Date: June, 2011 --
The USPS is starting to catch up with marketers with this new product, which conceivably could more efficiently drive traffic to your online offer. Sure, QR codes are neat on restaurant menus, in stores, and printed in magazine ads, but they’re not being used all that much. Now here’s a 21st century application to the 20th century letter that will get mobile phone users on your mailing list up to the offers you have online.
The Postal Regulatory Commission has approved a USPS request for a Mobile Barcode Promotion. First Class Mail - letters, postcards and flats including nonprofit mail – will be eligible for a 3% discount if they bear the QR code, which must be two-dimensional.
There are, of course, rules to follow to be eligible for this rate:
- Customers must use electronic documentation through mail.dat, mail.xml, and postal wizard.
- The mobile barcode can be printed on the outside of the envelope, or inside so long as it appears through the window, and must be readable by a mobile device.
- The mailing must be used for marketing or educational purposes and the QR code must connect the material on the inside of the envelope to a web site with more information.
- Newspapers that use a marketing advertisement would also be covered.
- The e-documents for the program will be accepted starting June 26th for the incentive barcode.
- If there are multiple clients in the mailing there must be a QR code for each.
- The USPS wants a sample of the QR code on the mail piece for examination.
- Mail pieces will be qualified through October 31, 2012.

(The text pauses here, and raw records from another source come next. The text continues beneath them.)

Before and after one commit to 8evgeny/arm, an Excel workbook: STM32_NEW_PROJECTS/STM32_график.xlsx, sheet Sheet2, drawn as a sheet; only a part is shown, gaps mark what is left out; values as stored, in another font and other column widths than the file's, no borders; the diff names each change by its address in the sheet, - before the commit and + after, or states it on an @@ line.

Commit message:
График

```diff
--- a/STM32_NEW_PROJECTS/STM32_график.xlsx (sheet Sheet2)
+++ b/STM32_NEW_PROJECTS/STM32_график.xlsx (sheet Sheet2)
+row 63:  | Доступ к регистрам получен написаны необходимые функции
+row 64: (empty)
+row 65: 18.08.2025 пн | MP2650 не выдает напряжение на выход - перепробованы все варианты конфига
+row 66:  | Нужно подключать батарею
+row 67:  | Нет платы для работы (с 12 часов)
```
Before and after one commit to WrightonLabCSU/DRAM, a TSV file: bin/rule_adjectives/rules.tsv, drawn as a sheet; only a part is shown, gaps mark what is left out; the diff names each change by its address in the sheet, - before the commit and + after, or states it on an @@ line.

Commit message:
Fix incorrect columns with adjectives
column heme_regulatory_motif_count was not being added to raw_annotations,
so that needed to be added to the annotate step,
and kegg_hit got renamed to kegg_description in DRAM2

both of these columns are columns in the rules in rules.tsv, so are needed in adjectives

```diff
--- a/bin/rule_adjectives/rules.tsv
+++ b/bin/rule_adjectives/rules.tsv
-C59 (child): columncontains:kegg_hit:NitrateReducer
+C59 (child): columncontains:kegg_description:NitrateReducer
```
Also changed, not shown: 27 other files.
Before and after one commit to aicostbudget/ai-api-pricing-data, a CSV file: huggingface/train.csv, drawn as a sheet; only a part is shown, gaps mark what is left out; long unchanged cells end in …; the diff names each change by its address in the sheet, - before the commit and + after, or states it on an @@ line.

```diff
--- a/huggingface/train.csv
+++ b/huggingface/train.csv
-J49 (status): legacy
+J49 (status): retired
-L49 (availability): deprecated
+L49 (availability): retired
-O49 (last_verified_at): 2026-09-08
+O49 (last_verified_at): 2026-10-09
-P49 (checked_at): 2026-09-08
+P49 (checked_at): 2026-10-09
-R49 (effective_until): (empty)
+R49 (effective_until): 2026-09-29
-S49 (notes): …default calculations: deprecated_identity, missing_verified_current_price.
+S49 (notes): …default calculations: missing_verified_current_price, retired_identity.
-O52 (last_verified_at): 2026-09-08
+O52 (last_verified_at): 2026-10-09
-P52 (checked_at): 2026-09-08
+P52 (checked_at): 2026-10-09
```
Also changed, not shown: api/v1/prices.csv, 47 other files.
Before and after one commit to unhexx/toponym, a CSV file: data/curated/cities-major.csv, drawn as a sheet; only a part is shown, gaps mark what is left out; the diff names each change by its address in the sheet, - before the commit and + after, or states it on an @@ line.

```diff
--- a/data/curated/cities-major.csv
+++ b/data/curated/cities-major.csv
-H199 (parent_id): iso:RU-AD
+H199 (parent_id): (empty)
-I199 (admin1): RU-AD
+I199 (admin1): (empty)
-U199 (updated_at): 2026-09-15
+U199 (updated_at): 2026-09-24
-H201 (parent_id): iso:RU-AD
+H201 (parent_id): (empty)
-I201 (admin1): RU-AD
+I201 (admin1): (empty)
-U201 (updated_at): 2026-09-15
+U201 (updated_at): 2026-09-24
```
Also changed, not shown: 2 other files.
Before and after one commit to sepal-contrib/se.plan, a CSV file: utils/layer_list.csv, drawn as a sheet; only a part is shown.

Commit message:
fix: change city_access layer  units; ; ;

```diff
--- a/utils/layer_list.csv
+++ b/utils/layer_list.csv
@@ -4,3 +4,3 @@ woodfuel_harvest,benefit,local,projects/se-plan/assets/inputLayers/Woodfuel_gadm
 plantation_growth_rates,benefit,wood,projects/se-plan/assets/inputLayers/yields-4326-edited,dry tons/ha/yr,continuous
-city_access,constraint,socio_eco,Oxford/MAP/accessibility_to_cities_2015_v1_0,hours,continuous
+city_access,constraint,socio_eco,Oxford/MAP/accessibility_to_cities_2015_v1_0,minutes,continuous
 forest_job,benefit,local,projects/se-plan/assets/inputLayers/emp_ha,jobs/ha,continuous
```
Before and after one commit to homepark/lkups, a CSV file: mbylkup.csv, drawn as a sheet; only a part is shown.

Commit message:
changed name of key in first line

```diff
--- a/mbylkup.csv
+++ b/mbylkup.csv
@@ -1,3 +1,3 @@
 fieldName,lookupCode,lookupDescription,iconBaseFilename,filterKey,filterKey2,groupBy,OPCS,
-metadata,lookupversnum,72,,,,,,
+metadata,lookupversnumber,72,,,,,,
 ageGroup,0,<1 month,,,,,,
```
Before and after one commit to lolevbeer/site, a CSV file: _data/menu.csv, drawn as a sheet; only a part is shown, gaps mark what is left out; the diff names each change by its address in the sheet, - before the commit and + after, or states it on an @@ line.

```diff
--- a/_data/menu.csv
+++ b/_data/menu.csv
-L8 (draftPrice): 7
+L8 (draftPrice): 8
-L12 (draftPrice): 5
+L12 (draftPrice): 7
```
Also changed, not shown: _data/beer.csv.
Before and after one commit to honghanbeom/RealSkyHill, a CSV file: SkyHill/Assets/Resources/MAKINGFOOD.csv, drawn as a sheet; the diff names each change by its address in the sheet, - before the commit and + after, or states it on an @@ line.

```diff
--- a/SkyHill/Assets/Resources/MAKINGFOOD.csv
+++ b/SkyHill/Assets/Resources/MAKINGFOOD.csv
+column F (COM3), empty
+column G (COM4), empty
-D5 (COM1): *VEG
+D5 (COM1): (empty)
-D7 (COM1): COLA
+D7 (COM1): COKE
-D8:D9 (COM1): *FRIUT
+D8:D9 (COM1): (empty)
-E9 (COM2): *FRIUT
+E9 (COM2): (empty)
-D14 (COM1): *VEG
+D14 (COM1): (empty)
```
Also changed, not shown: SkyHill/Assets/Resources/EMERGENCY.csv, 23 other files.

Combined with a correct address and your marketing department’s targeting sophistication, the outside of the envelope, or both sides of the postcard, can link the recipient to your offer, or to your donation page. Be sure you have Data Services clean up your list before mailing. As you know, 15% of the US population changes their residence every year, and that’s only one of the reasons. People change marital status and their names without moving. The USPS and emergency services change street addresses for greater clarity, and approximately one million new addresses are created every year. What a country!